**About this task:** The following entries are to be repeated exactly, and the pictures are to be left behind.

**Code change snippets:**
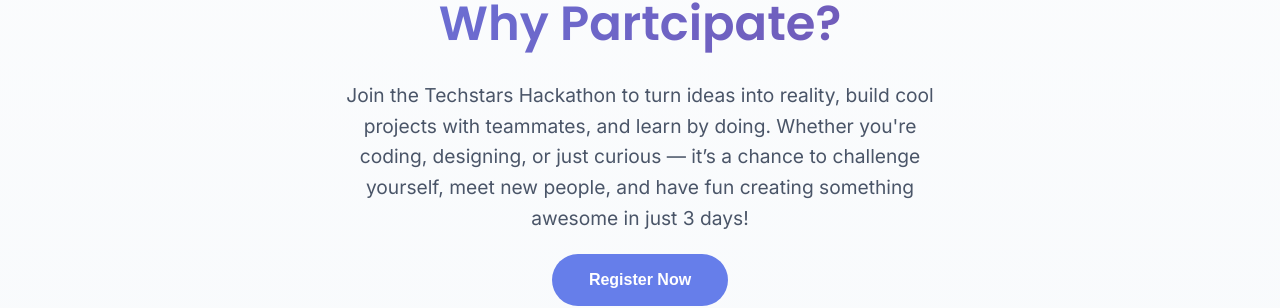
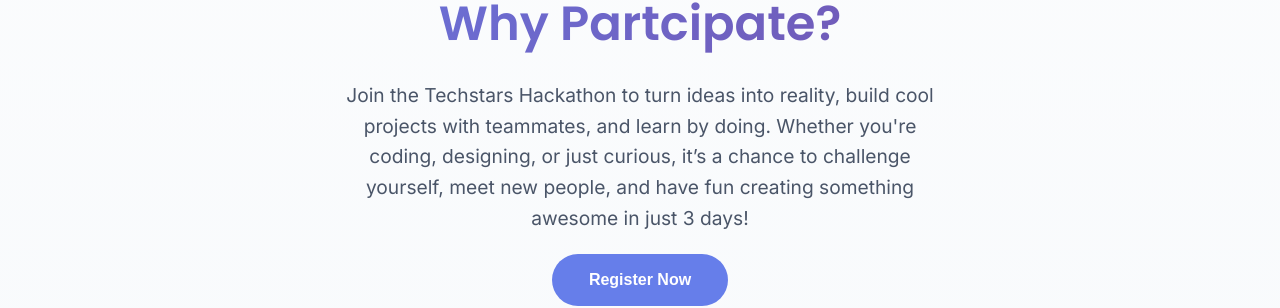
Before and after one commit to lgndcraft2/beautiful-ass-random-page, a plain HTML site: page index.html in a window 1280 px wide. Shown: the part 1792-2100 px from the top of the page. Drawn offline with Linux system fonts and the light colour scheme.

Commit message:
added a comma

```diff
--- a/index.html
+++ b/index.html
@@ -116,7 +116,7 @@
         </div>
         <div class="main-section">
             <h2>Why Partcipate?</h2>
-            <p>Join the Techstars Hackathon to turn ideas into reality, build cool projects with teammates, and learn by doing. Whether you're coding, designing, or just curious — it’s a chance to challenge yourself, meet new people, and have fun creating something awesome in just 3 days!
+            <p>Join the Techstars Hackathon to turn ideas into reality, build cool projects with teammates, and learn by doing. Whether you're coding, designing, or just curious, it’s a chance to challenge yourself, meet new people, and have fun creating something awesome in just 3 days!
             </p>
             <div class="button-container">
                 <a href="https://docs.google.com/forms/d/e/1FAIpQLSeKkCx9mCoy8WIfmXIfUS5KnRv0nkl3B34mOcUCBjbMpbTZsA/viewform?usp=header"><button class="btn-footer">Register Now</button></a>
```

**Output of the task:**
Before and after one commit to lgndcraft2/beautiful-ass-random-page, a plain HTML site: page index.html in a window 1280 px wide. Shown: the part 1792-2100 px from the top of the page. Drawn offline with Linux system fonts and the light colour scheme.

Commit message:
added a comma

```diff
--- a/index.html
+++ b/index.html
@@ -116,7 +116,7 @@
         </div>
         <div class="main-section">
             <h2>Why Partcipate?</h2>
-            <p>Join the Techstars Hackathon to turn ideas into reality, build cool projects with teammates, and learn by doing. Whether you're coding, designing, or just curious — it’s a chance to challenge yourself, meet new people, and have fun creating something awesome in just 3 days!
+            <p>Join the Techstars Hackathon to turn ideas into reality, build cool projects with teammates, and learn by doing. Whether you're coding, designing, or just curious, it’s a chance to challenge yourself, meet new people, and have fun creating something awesome in just 3 days!
             </p>
             <div class="button-container">
                 <a href="https://docs.google.com/forms/d/e/1FAIpQLSeKkCx9mCoy8WIfmXIfUS5KnRv0nkl3B34mOcUCBjbMpbTZsA/viewform?usp=header"><button class="btn-footer">Register Now</button></a>
```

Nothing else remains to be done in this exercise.